When you’re ready, come back and do another pass through the whole thing again.

Keep messing around in this fashion until you become aware of the pattern.
Meaning will begin to emerge and take form.

Keep playing with the material. 

At some point you will become aware of a pattern taking shape.  Gradually you will flesh out your understanding.

Don’t try to memorize anything until you can say, “Yes.  I really do understand this.”

If you have no experience with the subject at all, you might feel nervous and inadequate.  (little kids would never feel like that, but you may well have suffered through lots of judgmental classrooms over the years that you haven’t got out of your system yet.) So go away for a while.  Your nonconscious will be working on it in the meantime.

Keep coming back.

Suddenly It Makes Sense

Seemingly on their own, things that appeared hopelessly vague will suddenly start making sense.  Just let it happen.  There can be a number of passes through, some long, some short, some superficial, some intense.


Sometimes you may want to interact.  Go right ahead.

Try problems, draw pictures, fool around with possibilities.

The total time spent will be no longer than that of typical, fruitless methods, but the results will be amazing.  You will have shifted the learning (and storage of data) to your brilliant nonconscious mind, which does this sort of thing effortlessly.

Your conscious and nonconscious programs will be working in harmony, and you will actually feel refreshed.

Bottom Line:

Browse.  Browse.  Browse.

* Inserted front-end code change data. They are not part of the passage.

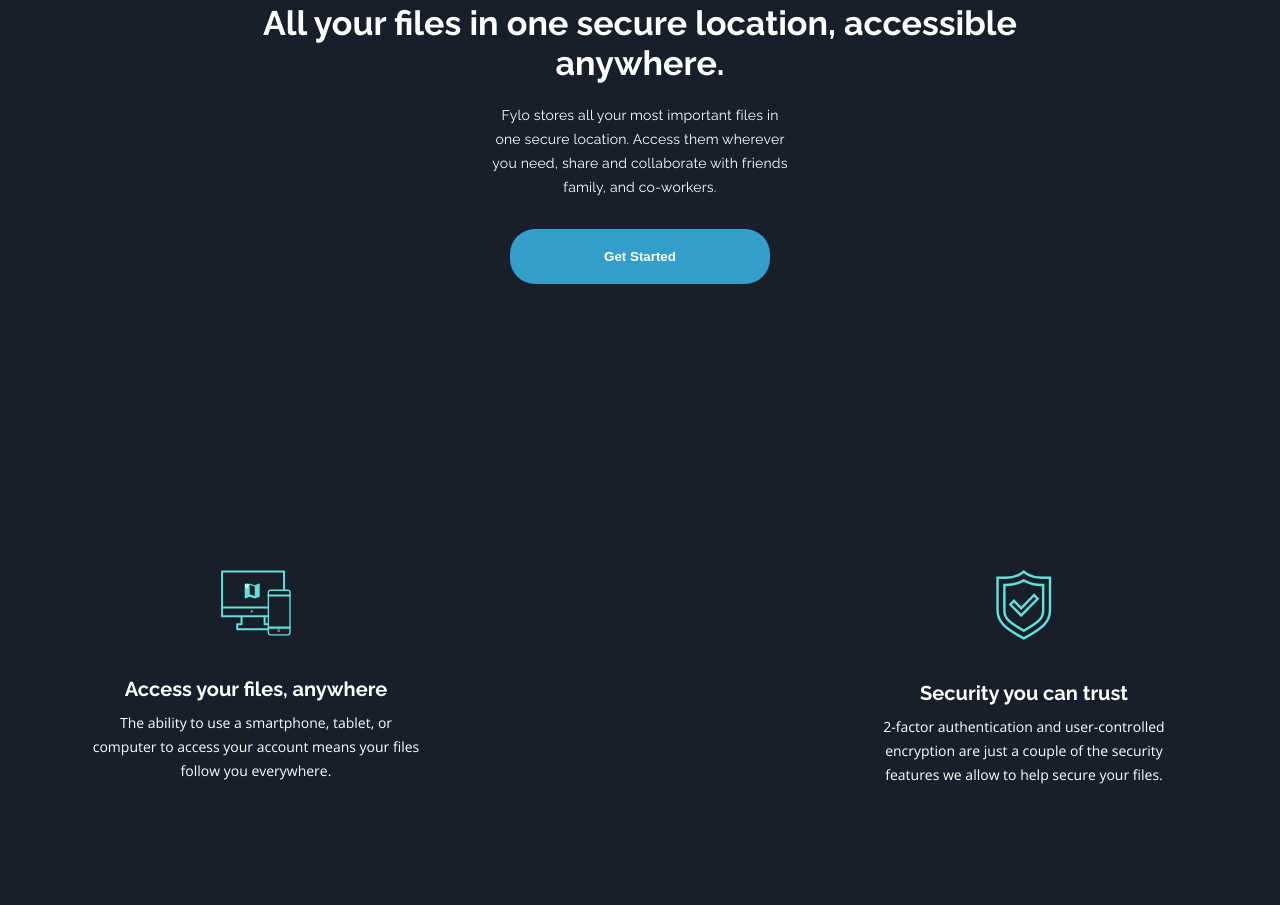
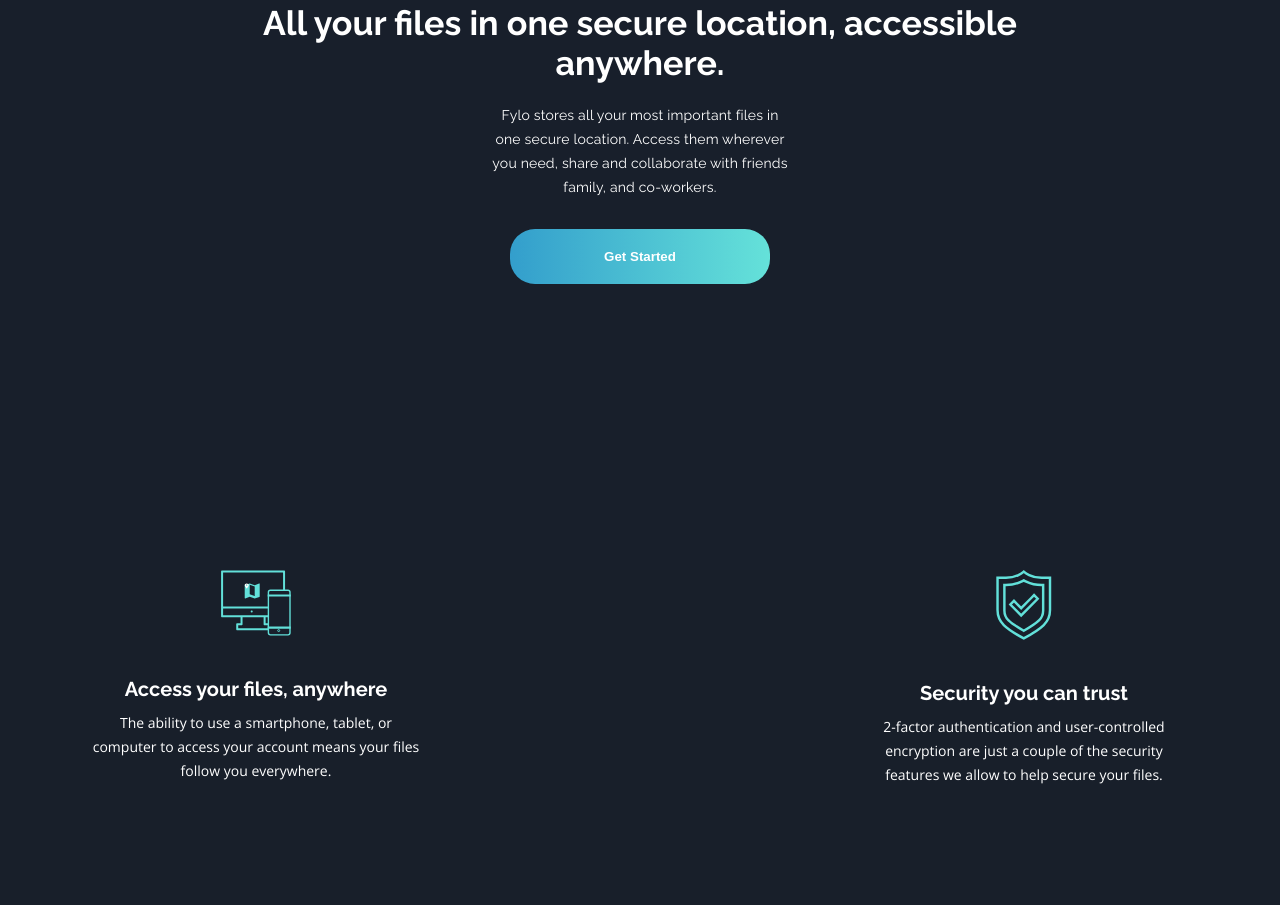
Before and after one commit to vermilion4/dark-theme-landing-page, a plain HTML site: page index.html in a window 1280 px wide. Shown: the part 1235-2140 px from the top of the page. Drawn offline with nearby package versions, Linux system fonts and the light colour scheme.

Commit message:
button linear gradient set

```diff
--- a/style.css
+++ b/style.css
@@ -131,7 +131,7 @@
     padding: 20px 0;
     border-radius: 25px;
     color: white;
-    background-color: hsl(198, 60%, 50%);
+    background-image: linear-gradient(90deg, hsl(198, 60%, 50%), hsl(176, 68%, 64%));
     border-style: none;
     font-weight: 700;
 }
```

When you feel thoroughly comfortable and familiar with the material and confident that you do understand, then see if there is anything left to memorize.  You will find there is hardly anything left to worry about.  Without even trying, you will have done most of the memorizing, and the material will be lodged far more permanently in your mind than it would have been with conventional study methods.

In my next post, I’ll describe a couple of ways people have figured out for storing and recalling trivia.